Structured diff data >>
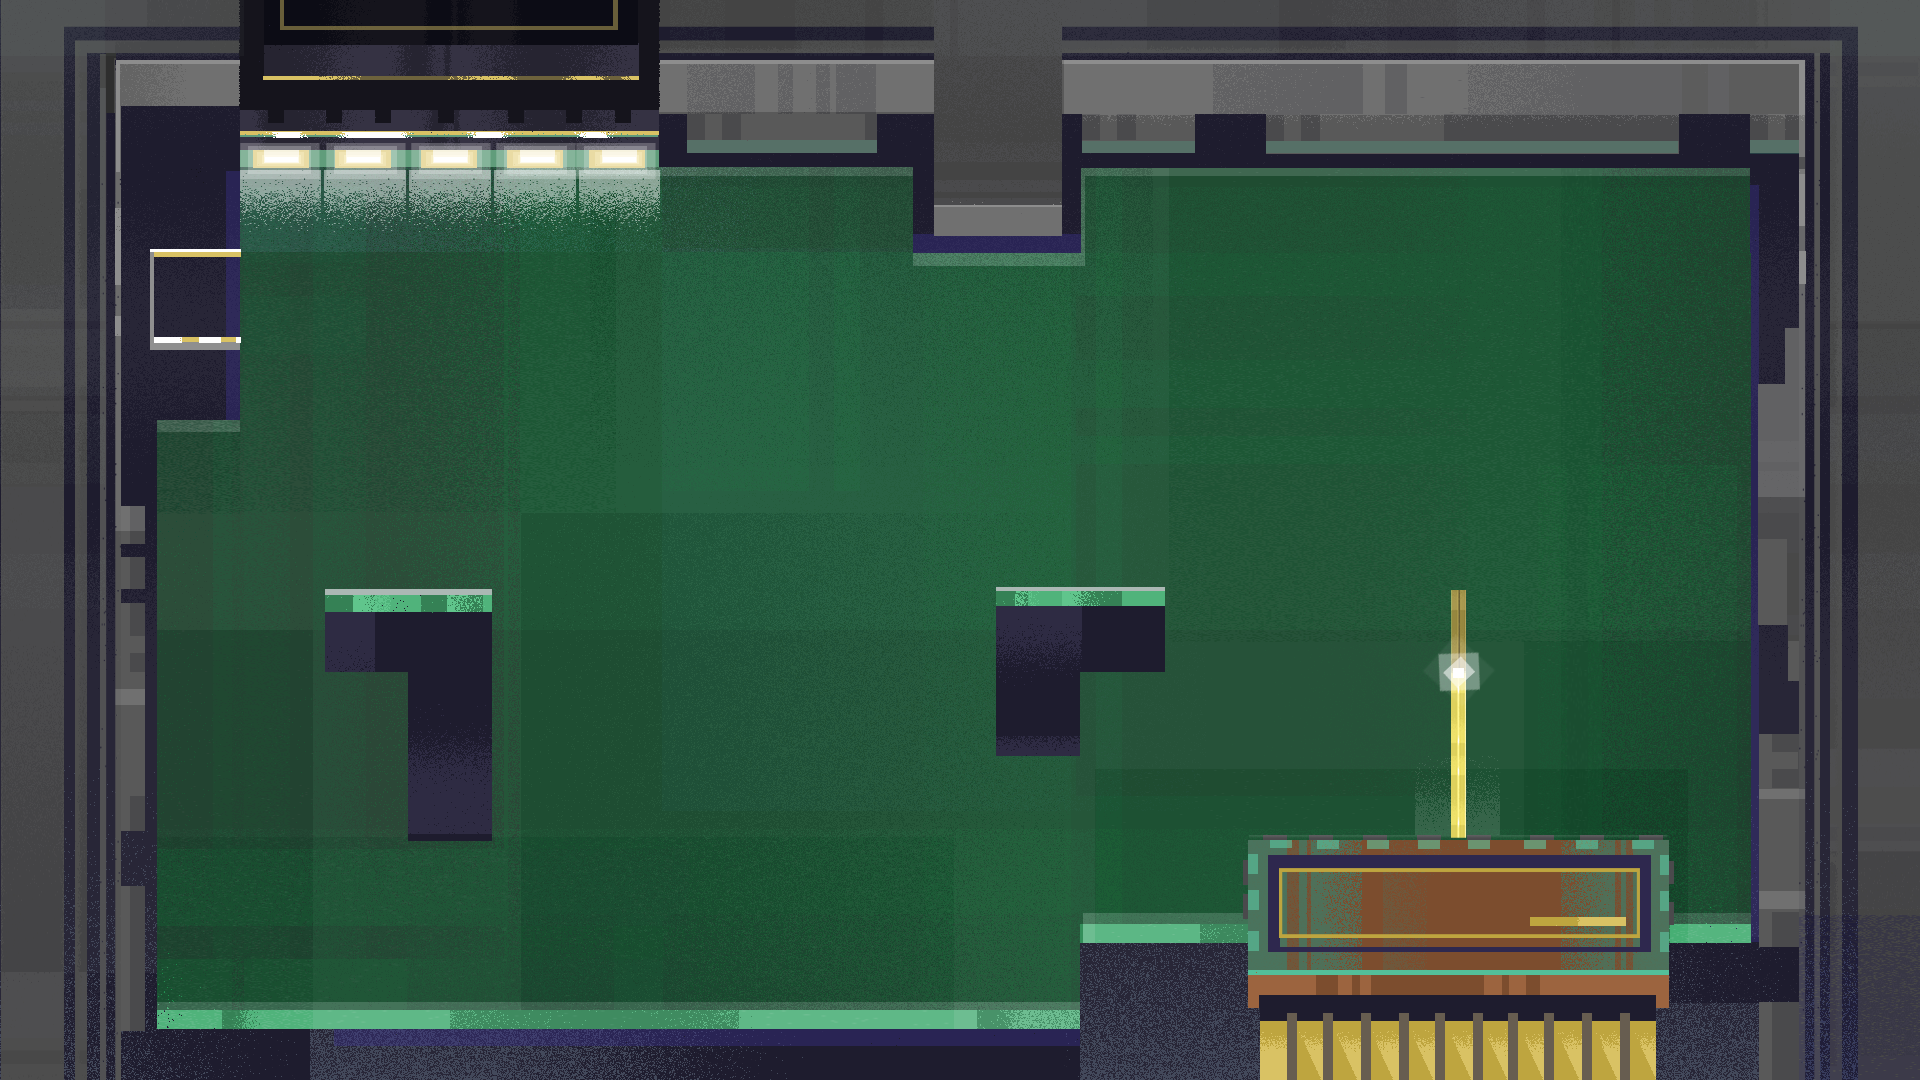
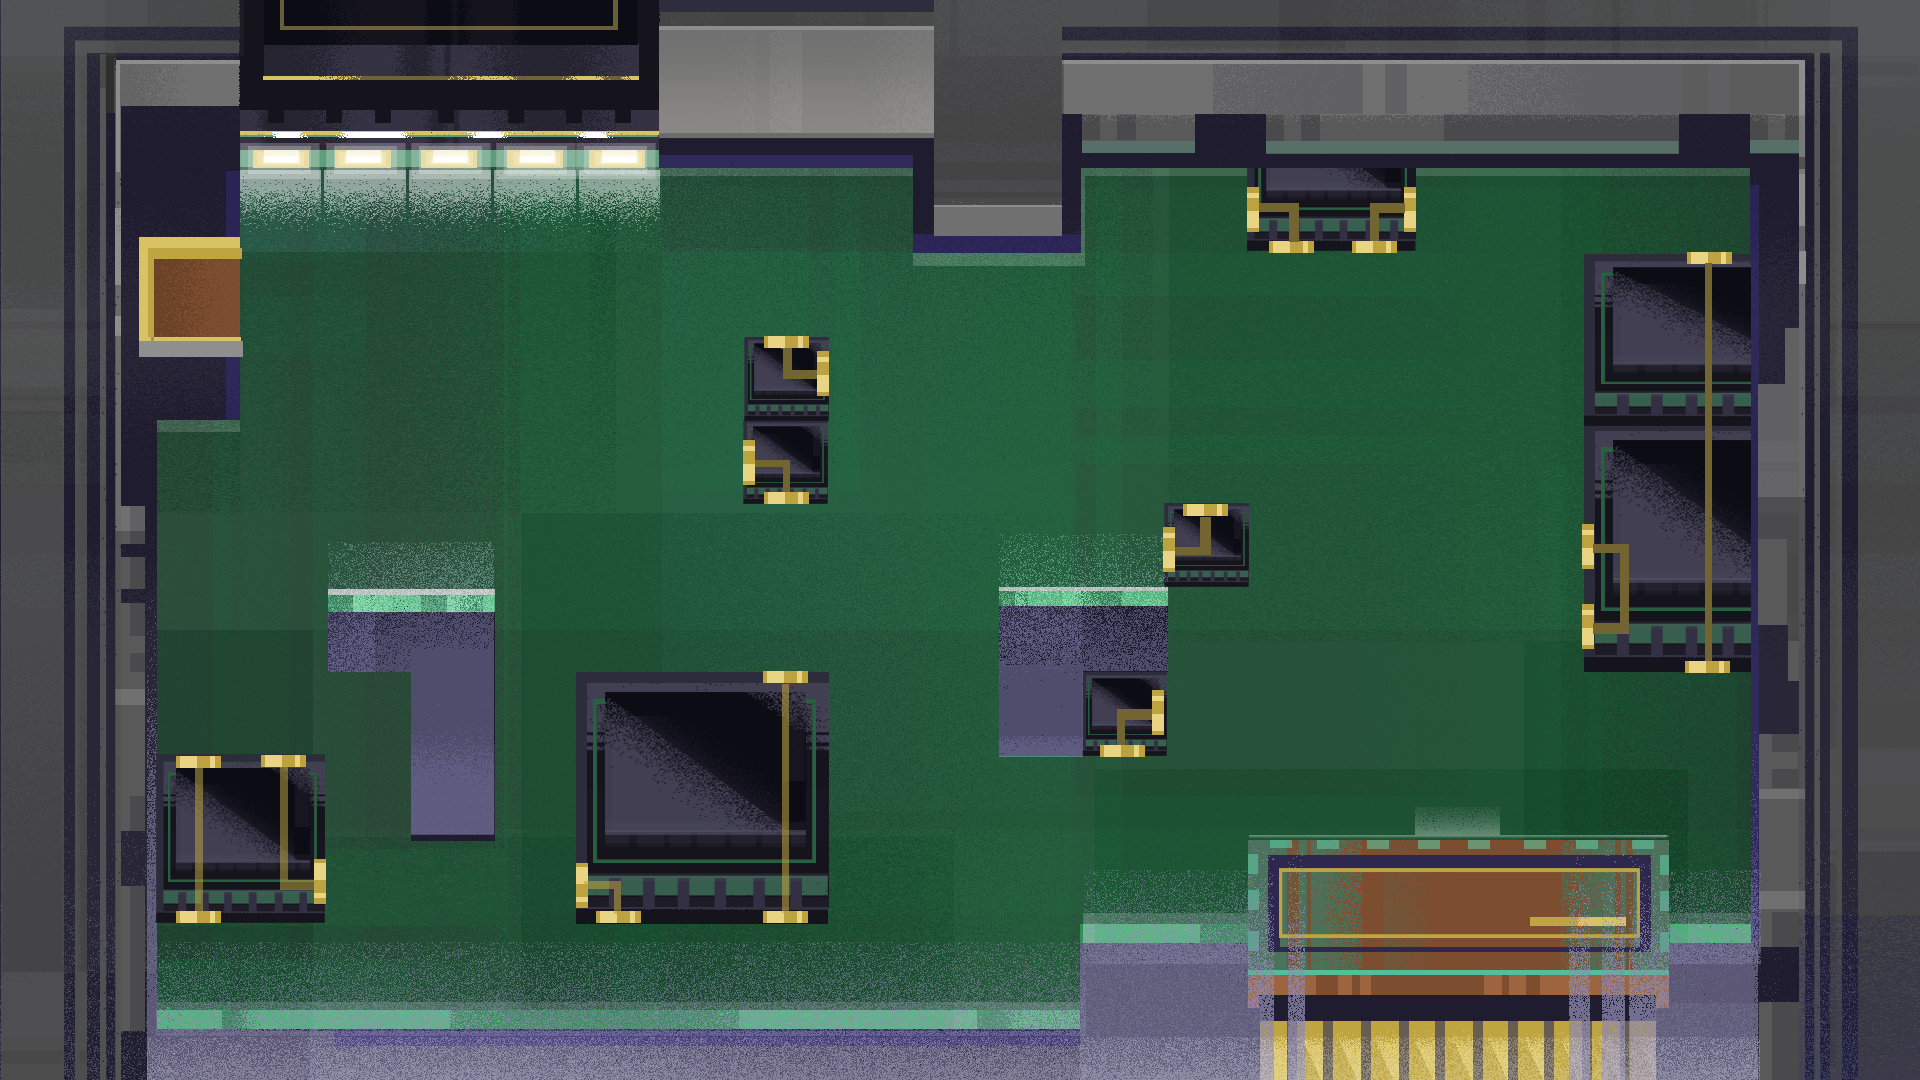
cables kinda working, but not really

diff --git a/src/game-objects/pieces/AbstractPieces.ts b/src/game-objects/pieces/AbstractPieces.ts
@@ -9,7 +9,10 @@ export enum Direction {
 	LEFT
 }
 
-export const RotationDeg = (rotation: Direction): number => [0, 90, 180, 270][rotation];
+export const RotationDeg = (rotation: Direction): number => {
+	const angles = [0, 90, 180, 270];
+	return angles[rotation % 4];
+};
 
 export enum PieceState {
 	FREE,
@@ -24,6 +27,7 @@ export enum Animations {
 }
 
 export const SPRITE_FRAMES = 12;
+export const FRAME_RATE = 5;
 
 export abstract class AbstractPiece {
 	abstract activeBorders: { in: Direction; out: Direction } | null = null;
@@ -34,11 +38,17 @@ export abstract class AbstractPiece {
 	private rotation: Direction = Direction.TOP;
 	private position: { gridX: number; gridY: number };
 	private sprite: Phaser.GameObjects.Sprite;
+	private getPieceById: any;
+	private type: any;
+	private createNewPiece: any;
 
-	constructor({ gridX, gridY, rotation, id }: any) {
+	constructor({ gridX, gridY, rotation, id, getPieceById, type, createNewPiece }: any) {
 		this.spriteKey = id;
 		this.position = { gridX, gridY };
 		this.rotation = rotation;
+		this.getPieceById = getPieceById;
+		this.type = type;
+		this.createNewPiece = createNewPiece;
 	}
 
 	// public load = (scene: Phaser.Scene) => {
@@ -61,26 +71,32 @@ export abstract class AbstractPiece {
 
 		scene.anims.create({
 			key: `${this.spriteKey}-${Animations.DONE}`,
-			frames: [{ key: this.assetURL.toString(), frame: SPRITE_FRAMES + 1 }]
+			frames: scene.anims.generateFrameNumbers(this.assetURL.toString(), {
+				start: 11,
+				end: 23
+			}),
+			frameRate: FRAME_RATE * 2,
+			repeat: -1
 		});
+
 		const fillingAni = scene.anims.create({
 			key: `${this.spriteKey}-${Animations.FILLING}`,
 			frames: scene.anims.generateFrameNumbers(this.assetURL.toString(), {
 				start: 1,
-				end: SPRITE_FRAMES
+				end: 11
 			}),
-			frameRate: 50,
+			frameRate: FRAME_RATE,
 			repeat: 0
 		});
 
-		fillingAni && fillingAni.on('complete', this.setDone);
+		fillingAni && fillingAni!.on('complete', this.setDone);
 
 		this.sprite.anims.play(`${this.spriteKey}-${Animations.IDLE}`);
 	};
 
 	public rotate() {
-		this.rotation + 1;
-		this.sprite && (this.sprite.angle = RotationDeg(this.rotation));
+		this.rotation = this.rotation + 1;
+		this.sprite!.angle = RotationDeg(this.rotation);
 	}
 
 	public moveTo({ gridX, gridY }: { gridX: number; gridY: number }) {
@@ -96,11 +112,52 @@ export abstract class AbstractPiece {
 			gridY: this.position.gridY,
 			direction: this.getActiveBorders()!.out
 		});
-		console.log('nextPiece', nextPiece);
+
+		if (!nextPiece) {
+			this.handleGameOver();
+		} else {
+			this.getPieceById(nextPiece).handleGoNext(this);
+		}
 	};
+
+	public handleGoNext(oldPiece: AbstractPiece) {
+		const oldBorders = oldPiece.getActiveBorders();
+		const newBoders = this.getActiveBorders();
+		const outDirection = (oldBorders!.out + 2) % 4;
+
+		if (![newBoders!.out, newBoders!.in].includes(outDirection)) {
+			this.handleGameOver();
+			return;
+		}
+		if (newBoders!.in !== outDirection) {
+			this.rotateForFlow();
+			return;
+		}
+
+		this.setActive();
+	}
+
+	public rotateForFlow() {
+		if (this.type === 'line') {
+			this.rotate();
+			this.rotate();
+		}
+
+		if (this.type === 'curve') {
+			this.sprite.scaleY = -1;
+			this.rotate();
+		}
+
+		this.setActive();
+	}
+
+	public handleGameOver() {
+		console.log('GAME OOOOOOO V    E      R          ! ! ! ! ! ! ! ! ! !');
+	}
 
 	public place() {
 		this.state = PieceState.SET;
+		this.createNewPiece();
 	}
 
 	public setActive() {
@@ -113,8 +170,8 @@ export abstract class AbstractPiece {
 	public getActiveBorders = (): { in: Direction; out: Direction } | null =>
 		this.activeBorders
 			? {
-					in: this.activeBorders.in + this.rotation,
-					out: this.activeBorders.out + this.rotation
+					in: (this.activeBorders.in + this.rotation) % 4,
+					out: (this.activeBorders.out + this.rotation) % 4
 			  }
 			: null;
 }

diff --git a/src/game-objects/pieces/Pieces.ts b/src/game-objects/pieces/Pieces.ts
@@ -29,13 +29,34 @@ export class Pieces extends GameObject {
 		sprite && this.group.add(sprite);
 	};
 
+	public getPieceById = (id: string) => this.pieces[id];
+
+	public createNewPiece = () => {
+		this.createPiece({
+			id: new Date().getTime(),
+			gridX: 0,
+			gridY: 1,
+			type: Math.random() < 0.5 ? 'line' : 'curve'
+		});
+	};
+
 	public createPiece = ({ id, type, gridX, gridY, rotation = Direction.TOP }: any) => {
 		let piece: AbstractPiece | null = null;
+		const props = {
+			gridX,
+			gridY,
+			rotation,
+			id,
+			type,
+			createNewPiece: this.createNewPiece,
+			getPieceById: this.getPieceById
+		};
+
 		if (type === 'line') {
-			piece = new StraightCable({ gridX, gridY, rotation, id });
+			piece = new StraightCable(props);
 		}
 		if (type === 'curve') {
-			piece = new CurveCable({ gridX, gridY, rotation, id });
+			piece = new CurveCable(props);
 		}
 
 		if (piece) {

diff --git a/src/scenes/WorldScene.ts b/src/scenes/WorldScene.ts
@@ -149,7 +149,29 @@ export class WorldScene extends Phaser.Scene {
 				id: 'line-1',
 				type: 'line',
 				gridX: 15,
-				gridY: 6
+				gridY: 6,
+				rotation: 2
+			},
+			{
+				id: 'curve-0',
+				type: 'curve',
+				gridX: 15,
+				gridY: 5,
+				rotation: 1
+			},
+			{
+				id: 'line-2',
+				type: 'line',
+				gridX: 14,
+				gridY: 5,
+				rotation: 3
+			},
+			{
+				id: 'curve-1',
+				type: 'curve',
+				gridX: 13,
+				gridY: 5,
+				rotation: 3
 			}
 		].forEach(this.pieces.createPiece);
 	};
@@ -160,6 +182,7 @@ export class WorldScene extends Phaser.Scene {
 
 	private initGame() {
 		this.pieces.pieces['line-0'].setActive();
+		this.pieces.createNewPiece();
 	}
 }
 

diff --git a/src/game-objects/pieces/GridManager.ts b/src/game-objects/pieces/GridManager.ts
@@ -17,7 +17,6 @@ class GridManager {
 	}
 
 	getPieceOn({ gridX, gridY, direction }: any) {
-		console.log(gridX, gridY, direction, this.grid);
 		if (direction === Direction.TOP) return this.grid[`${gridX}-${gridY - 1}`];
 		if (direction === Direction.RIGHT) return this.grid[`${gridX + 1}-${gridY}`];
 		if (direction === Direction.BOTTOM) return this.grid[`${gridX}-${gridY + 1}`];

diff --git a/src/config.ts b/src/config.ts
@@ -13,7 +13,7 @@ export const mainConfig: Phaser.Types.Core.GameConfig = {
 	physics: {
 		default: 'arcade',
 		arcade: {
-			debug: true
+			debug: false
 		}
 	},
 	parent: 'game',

The task >> Where an entry holds a picture, leave the picture out and output the rest exactly.

Response box >>
cables kinda working, but not really

diff --git a/src/game-objects/pieces/AbstractPieces.ts b/src/game-objects/pieces/AbstractPieces.ts
@@ -9,7 +9,10 @@ export enum Direction {
 	LEFT
 }
 
-export const RotationDeg = (rotation: Direction): number => [0, 90, 180, 270][rotation];
+export const RotationDeg = (rotation: Direction): number => {
+	const angles = [0, 90, 180, 270];
+	return angles[rotation % 4];
+};
 
 export enum PieceState {
 	FREE,
@@ -24,6 +27,7 @@ export enum Animations {
 }
 
 export const SPRITE_FRAMES = 12;
+export const FRAME_RATE = 5;
 
 export abstract class AbstractPiece {
 	abstract activeBorders: { in: Direction; out: Direction } | null = null;
@@ -34,11 +38,17 @@ export abstract class AbstractPiece {
 	private rotation: Direction = Direction.TOP;
 	private position: { gridX: number; gridY: number };
 	private sprite: Phaser.GameObjects.Sprite;
+	private getPieceById: any;
+	private type: any;
+	private createNewPiece: any;
 
-	constructor({ gridX, gridY, rotation, id }: any) {
+	constructor({ gridX, gridY, rotation, id, getPieceById, type, createNewPiece }: any) {
 		this.spriteKey = id;
 		this.position = { gridX, gridY };
 		this.rotation = rotation;
+		this.getPieceById = getPieceById;
+		this.type = type;
+		this.createNewPiece = createNewPiece;
 	}
 
 	// public load = (scene: Phaser.Scene) => {
@@ -61,26 +71,32 @@ export abstract class AbstractPiece {
 
 		scene.anims.create({
 			key: `${this.spriteKey}-${Animations.DONE}`,
-			frames: [{ key: this.assetURL.toString(), frame: SPRITE_FRAMES + 1 }]
+			frames: scene.anims.generateFrameNumbers(this.assetURL.toString(), {
+				start: 11,
+				end: 23
+			}),
+			frameRate: FRAME_RATE * 2,
+			repeat: -1
 		});
+
 		const fillingAni = scene.anims.create({
 			key: `${this.spriteKey}-${Animations.FILLING}`,
 			frames: scene.anims.generateFrameNumbers(this.assetURL.toString(), {
 				start: 1,
-				end: SPRITE_FRAMES
+				end: 11
 			}),
-			frameRate: 50,
+			frameRate: FRAME_RATE,
 			repeat: 0
 		});
 
-		fillingAni && fillingAni.on('complete', this.setDone);
+		fillingAni && fillingAni!.on('complete', this.setDone);
 
 		this.sprite.anims.play(`${this.spriteKey}-${Animations.IDLE}`);
 	};
 
 	public rotate() {
-		this.rotation + 1;
-		this.sprite && (this.sprite.angle = RotationDeg(this.rotation));
+		this.rotation = this.rotation + 1;
+		this.sprite!.angle = RotationDeg(this.rotation);
 	}
 
 	public moveTo({ gridX, gridY }: { gridX: number; gridY: number }) {
@@ -96,11 +112,52 @@ export abstract class AbstractPiece {
 			gridY: this.position.gridY,
 			direction: this.getActiveBorders()!.out
 		});
-		console.log('nextPiece', nextPiece);
+
+		if (!nextPiece) {
+			this.handleGameOver();
+		} else {
+			this.getPieceById(nextPiece).handleGoNext(this);
+		}
 	};
+
+	public handleGoNext(oldPiece: AbstractPiece) {
+		const oldBorders = oldPiece.getActiveBorders();
+		const newBoders = this.getActiveBorders();
+		const outDirection = (oldBorders!.out + 2) % 4;
+
+		if (![newBoders!.out, newBoders!.in].includes(outDirection)) {
+			this.handleGameOver();
+			return;
+		}
+		if (newBoders!.in !== outDirection) {
+			this.rotateForFlow();
+			return;
+		}
+
+		this.setActive();
+	}
+
+	public rotateForFlow() {
+		if (this.type === 'line') {
+			this.rotate();
+			this.rotate();
+		}
+
+		if (this.type === 'curve') {
+			this.sprite.scaleY = -1;
+			this.rotate();
+		}
+
+		this.setActive();
+	}
+
+	public handleGameOver() {
+		console.log('GAME OOOOOOO V    E      R          ! ! ! ! ! ! ! ! ! !');
+	}
 
 	public place() {
 		this.state = PieceState.SET;
+		this.createNewPiece();
 	}
 
 	public setActive() {
@@ -113,8 +170,8 @@ export abstract class AbstractPiece {
 	public getActiveBorders = (): { in: Direction; out: Direction } | null =>
 		this.activeBorders
 			? {
-					in: this.activeBorders.in + this.rotation,
-					out: this.activeBorders.out + this.rotation
+					in: (this.activeBorders.in + this.rotation) % 4,
+					out: (this.activeBorders.out + this.rotation) % 4
 			  }
 			: null;
 }

diff --git a/src/game-objects/pieces/Pieces.ts b/src/game-objects/pieces/Pieces.ts
@@ -29,13 +29,34 @@ export class Pieces extends GameObject {
 		sprite && this.group.add(sprite);
 	};
 
+	public getPieceById = (id: string) => this.pieces[id];
+
+	public createNewPiece = () => {
+		this.createPiece({
+			id: new Date().getTime(),
+			gridX: 0,
+			gridY: 1,
+			type: Math.random() < 0.5 ? 'line' : 'curve'
+		});
+	};
+
 	public createPiece = ({ id, type, gridX, gridY, rotation = Direction.TOP }: any) => {
 		let piece: AbstractPiece | null = null;
+		const props = {
+			gridX,
+			gridY,
+			rotation,
+			id,
+			type,
+			createNewPiece: this.createNewPiece,
+			getPieceById: this.getPieceById
+		};
+
 		if (type === 'line') {
-			piece = new StraightCable({ gridX, gridY, rotation, id });
+			piece = new StraightCable(props);
 		}
 		if (type === 'curve') {
-			piece = new CurveCable({ gridX, gridY, rotation, id });
+			piece = new CurveCable(props);
 		}
 
 		if (piece) {

diff --git a/src/scenes/WorldScene.ts b/src/scenes/WorldScene.ts
@@ -149,7 +149,29 @@ export class WorldScene extends Phaser.Scene {
 				id: 'line-1',
 				type: 'line',
 				gridX: 15,
-				gridY: 6
+				gridY: 6,
+				rotation: 2
+			},
+			{
+				id: 'curve-0',
+				type: 'curve',
+				gridX: 15,
+				gridY: 5,
+				rotation: 1
+			},
+			{
+				id: 'line-2',
+				type: 'line',
+				gridX: 14,
+				gridY: 5,
+				rotation: 3
+			},
+			{
+				id: 'curve-1',
+				type: 'curve',
+				gridX: 13,
+				gridY: 5,
+				rotation: 3
 			}
 		].forEach(this.pieces.createPiece);
 	};
@@ -160,6 +182,7 @@ export class WorldScene extends Phaser.Scene {
 
 	private initGame() {
 		this.pieces.pieces['line-0'].setActive();
+		this.pieces.createNewPiece();
 	}
 }
 

diff --git a/src/game-objects/pieces/GridManager.ts b/src/game-objects/pieces/GridManager.ts
@@ -17,7 +17,6 @@ class GridManager {
 	}
 
 	getPieceOn({ gridX, gridY, direction }: any) {
-		console.log(gridX, gridY, direction, this.grid);
 		if (direction === Direction.TOP) return this.grid[`${gridX}-${gridY - 1}`];
 		if (direction === Direction.RIGHT) return this.grid[`${gridX + 1}-${gridY}`];
 		if (direction === Direction.BOTTOM) return this.grid[`${gridX}-${gridY + 1}`];

diff --git a/src/config.ts b/src/config.ts
@@ -13,7 +13,7 @@ export const mainConfig: Phaser.Types.Core.GameConfig = {
 	physics: {
 		default: 'arcade',
 		arcade: {
-			debug: true
+			debug: false
 		}
 	},
 	parent: 'game',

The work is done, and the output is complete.